- [What needs to be done] Each line below has to be output exactly, from first to last.

[Collected data entries]

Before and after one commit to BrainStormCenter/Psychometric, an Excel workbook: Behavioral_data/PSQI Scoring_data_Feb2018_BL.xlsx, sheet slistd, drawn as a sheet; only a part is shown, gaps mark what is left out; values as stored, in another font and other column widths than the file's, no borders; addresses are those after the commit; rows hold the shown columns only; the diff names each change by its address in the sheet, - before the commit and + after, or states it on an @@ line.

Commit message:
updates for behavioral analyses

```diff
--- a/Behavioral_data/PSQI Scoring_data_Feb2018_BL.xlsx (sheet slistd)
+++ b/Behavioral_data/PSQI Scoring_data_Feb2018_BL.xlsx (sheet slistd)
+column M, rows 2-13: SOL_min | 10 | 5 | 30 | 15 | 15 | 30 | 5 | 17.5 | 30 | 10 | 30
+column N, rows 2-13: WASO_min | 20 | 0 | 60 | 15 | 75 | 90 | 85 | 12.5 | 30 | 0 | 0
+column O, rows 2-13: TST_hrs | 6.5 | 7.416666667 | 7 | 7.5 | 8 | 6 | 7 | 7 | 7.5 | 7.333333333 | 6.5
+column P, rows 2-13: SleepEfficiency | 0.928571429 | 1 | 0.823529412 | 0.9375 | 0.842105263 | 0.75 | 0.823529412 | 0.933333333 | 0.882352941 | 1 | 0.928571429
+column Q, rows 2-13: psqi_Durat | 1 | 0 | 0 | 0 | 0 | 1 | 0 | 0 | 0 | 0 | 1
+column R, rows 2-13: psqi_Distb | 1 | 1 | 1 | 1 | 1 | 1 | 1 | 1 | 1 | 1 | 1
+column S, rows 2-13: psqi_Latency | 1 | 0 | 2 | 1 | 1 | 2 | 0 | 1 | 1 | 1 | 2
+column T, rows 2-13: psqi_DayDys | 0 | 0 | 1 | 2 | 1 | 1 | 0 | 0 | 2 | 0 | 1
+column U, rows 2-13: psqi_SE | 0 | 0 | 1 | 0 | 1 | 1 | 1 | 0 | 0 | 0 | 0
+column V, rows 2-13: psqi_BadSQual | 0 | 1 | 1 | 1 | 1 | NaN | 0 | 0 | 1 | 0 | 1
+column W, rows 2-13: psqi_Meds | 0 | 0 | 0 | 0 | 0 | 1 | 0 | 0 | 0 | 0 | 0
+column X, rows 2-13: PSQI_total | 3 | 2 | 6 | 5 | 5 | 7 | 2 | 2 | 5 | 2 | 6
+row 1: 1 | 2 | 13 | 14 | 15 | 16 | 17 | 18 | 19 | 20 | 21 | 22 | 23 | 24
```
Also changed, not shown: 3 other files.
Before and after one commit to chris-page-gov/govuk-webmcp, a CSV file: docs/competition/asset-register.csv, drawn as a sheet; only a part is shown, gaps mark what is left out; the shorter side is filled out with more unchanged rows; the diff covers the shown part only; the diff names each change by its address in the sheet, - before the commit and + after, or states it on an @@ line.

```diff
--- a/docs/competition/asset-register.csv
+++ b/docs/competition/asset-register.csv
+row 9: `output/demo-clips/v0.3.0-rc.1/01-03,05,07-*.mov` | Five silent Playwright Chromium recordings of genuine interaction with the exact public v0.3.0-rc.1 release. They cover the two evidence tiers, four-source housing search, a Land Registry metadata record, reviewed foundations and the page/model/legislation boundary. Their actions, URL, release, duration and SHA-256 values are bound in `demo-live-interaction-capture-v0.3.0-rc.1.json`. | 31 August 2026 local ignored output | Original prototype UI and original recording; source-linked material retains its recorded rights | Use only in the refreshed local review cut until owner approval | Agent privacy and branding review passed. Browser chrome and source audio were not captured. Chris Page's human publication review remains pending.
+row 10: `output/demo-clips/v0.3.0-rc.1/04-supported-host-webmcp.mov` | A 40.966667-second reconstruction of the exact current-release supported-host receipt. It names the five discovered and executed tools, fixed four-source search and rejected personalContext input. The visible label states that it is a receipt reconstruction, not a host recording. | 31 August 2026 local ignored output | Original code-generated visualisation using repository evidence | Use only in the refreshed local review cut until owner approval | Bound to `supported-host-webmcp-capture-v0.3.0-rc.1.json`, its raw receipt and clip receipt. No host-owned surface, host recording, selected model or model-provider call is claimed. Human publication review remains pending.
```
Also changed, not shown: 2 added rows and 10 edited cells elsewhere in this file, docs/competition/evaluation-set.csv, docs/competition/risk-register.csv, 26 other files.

- [Worked solution]
Before and after one commit to BrainStormCenter/Psychometric, an Excel workbook: Behavioral_data/PSQI Scoring_data_Feb2018_BL.xlsx, sheet slistd, drawn as a sheet; only a part is shown, gaps mark what is left out; values as stored, in another font and other column widths than the file's, no borders; addresses are those after the commit; rows hold the shown columns only; the diff names each change by its address in the sheet, - before the commit and + after, or states it on an @@ line.

Commit message:
updates for behavioral analyses

```diff
--- a/Behavioral_data/PSQI Scoring_data_Feb2018_BL.xlsx (sheet slistd)
+++ b/Behavioral_data/PSQI Scoring_data_Feb2018_BL.xlsx (sheet slistd)
+column M, rows 2-13: SOL_min | 10 | 5 | 30 | 15 | 15 | 30 | 5 | 17.5 | 30 | 10 | 30
+column N, rows 2-13: WASO_min | 20 | 0 | 60 | 15 | 75 | 90 | 85 | 12.5 | 30 | 0 | 0
+column O, rows 2-13: TST_hrs | 6.5 | 7.416666667 | 7 | 7.5 | 8 | 6 | 7 | 7 | 7.5 | 7.333333333 | 6.5
+column P, rows 2-13: SleepEfficiency | 0.928571429 | 1 | 0.823529412 | 0.9375 | 0.842105263 | 0.75 | 0.823529412 | 0.933333333 | 0.882352941 | 1 | 0.928571429
+column Q, rows 2-13: psqi_Durat | 1 | 0 | 0 | 0 | 0 | 1 | 0 | 0 | 0 | 0 | 1
+column R, rows 2-13: psqi_Distb | 1 | 1 | 1 | 1 | 1 | 1 | 1 | 1 | 1 | 1 | 1
+column S, rows 2-13: psqi_Latency | 1 | 0 | 2 | 1 | 1 | 2 | 0 | 1 | 1 | 1 | 2
+column T, rows 2-13: psqi_DayDys | 0 | 0 | 1 | 2 | 1 | 1 | 0 | 0 | 2 | 0 | 1
+column U, rows 2-13: psqi_SE | 0 | 0 | 1 | 0 | 1 | 1 | 1 | 0 | 0 | 0 | 0
+column V, rows 2-13: psqi_BadSQual | 0 | 1 | 1 | 1 | 1 | NaN | 0 | 0 | 1 | 0 | 1
+column W, rows 2-13: psqi_Meds | 0 | 0 | 0 | 0 | 0 | 1 | 0 | 0 | 0 | 0 | 0
+column X, rows 2-13: PSQI_total | 3 | 2 | 6 | 5 | 5 | 7 | 2 | 2 | 5 | 2 | 6
+row 1: 1 | 2 | 13 | 14 | 15 | 16 | 17 | 18 | 19 | 20 | 21 | 22 | 23 | 24
```
Also changed, not shown: 3 other files.
Before and after one commit to chris-page-gov/govuk-webmcp, a CSV file: docs/competition/asset-register.csv, drawn as a sheet; only a part is shown, gaps mark what is left out; the shorter side is filled out with more unchanged rows; the diff covers the shown part only; the diff names each change by its address in the sheet, - before the commit and + after, or states it on an @@ line.

```diff
--- a/docs/competition/asset-register.csv
+++ b/docs/competition/asset-register.csv
+row 9: `output/demo-clips/v0.3.0-rc.1/01-03,05,07-*.mov` | Five silent Playwright Chromium recordings of genuine interaction with the exact public v0.3.0-rc.1 release. They cover the two evidence tiers, four-source housing search, a Land Registry metadata record, reviewed foundations and the page/model/legislation boundary. Their actions, URL, release, duration and SHA-256 values are bound in `demo-live-interaction-capture-v0.3.0-rc.1.json`. | 31 August 2026 local ignored output | Original prototype UI and original recording; source-linked material retains its recorded rights | Use only in the refreshed local review cut until owner approval | Agent privacy and branding review passed. Browser chrome and source audio were not captured. Chris Page's human publication review remains pending.
+row 10: `output/demo-clips/v0.3.0-rc.1/04-supported-host-webmcp.mov` | A 40.966667-second reconstruction of the exact current-release supported-host receipt. It names the five discovered and executed tools, fixed four-source search and rejected personalContext input. The visible label states that it is a receipt reconstruction, not a host recording. | 31 August 2026 local ignored output | Original code-generated visualisation using repository evidence | Use only in the refreshed local review cut until owner approval | Bound to `supported-host-webmcp-capture-v0.3.0-rc.1.json`, its raw receipt and clip receipt. No host-owned surface, host recording, selected model or model-provider call is claimed. Human publication review remains pending.
```
Also changed, not shown: 2 added rows and 10 edited cells elsewhere in this file, docs/competition/evaluation-set.csv, docs/competition/risk-register.csv, 26 other files.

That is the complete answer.